Before-and-after change records:
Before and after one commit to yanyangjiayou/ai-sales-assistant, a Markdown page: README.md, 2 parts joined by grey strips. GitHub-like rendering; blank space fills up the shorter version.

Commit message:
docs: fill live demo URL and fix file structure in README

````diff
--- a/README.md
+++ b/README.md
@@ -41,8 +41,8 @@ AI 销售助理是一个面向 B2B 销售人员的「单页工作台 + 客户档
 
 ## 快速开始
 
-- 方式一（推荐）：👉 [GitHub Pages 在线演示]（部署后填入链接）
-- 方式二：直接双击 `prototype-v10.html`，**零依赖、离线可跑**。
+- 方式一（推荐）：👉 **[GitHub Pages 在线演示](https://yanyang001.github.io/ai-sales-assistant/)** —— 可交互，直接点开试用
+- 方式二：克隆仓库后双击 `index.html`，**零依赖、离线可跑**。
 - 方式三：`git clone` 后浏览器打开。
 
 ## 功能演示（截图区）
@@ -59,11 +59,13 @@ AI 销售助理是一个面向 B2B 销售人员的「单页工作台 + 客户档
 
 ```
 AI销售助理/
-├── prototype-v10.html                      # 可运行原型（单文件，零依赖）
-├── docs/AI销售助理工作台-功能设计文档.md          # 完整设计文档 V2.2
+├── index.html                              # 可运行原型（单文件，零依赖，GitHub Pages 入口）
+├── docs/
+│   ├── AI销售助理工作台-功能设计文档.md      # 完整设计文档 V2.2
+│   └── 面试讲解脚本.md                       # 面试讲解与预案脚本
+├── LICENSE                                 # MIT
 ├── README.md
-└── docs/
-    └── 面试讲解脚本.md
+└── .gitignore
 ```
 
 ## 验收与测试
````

---

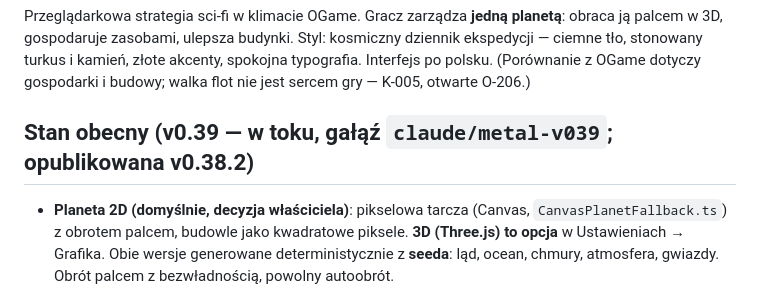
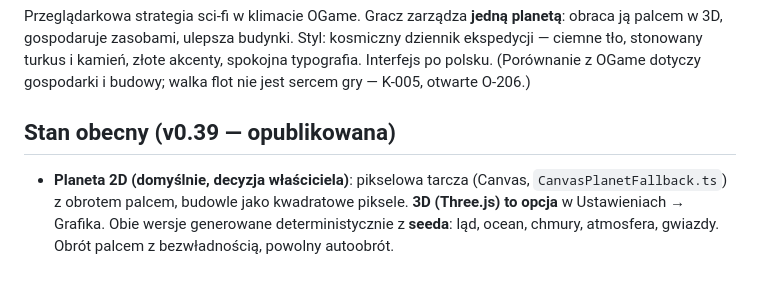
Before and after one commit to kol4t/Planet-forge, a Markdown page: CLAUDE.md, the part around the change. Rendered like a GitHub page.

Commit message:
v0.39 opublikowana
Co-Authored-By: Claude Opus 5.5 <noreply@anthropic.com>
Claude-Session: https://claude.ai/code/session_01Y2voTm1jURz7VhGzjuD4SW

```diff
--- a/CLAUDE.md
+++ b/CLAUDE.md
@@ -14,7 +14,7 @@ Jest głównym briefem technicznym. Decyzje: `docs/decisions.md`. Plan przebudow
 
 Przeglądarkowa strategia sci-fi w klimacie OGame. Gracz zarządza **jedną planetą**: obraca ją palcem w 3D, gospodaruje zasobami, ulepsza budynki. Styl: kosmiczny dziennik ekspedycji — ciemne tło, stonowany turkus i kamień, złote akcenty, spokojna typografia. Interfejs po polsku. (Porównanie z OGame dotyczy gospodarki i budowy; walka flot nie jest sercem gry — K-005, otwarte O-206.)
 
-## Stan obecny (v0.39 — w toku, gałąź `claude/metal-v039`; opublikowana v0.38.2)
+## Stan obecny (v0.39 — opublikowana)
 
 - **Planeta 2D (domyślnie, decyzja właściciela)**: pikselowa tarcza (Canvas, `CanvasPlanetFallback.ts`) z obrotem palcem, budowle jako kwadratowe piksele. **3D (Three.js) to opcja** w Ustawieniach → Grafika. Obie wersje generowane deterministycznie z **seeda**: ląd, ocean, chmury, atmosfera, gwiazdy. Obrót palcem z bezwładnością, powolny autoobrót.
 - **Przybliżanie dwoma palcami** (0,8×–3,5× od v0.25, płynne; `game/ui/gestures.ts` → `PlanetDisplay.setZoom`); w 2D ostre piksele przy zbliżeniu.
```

* * *

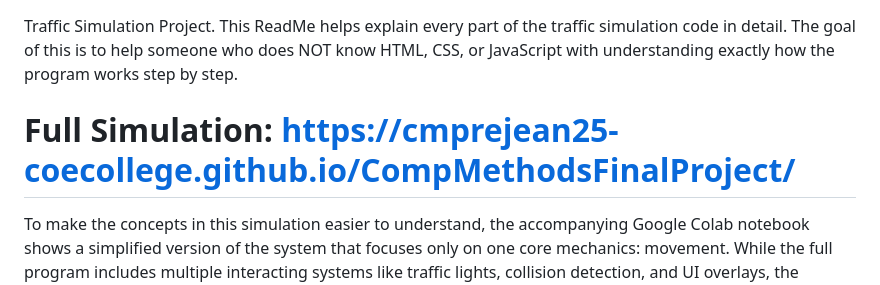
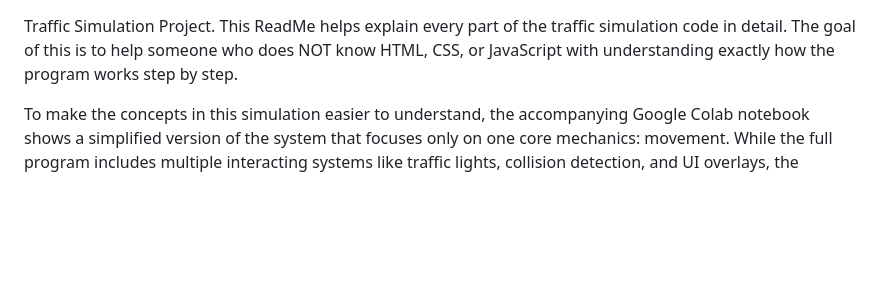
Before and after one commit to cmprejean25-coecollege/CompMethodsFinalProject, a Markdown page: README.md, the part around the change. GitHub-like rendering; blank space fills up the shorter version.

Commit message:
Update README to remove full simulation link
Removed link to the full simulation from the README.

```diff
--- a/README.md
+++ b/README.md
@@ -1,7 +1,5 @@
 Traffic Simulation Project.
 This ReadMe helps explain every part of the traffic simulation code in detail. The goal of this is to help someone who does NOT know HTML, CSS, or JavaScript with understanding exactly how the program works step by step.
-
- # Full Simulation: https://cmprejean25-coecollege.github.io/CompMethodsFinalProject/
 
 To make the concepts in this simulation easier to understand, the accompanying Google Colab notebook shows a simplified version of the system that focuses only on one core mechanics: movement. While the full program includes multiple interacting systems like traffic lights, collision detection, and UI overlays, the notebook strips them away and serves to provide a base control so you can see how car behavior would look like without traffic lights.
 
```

▶ [How to complete this task]: For the entries above, please state how many lines contain the string "like"; give the number and nothing else.

▶ [Output of the task]: 4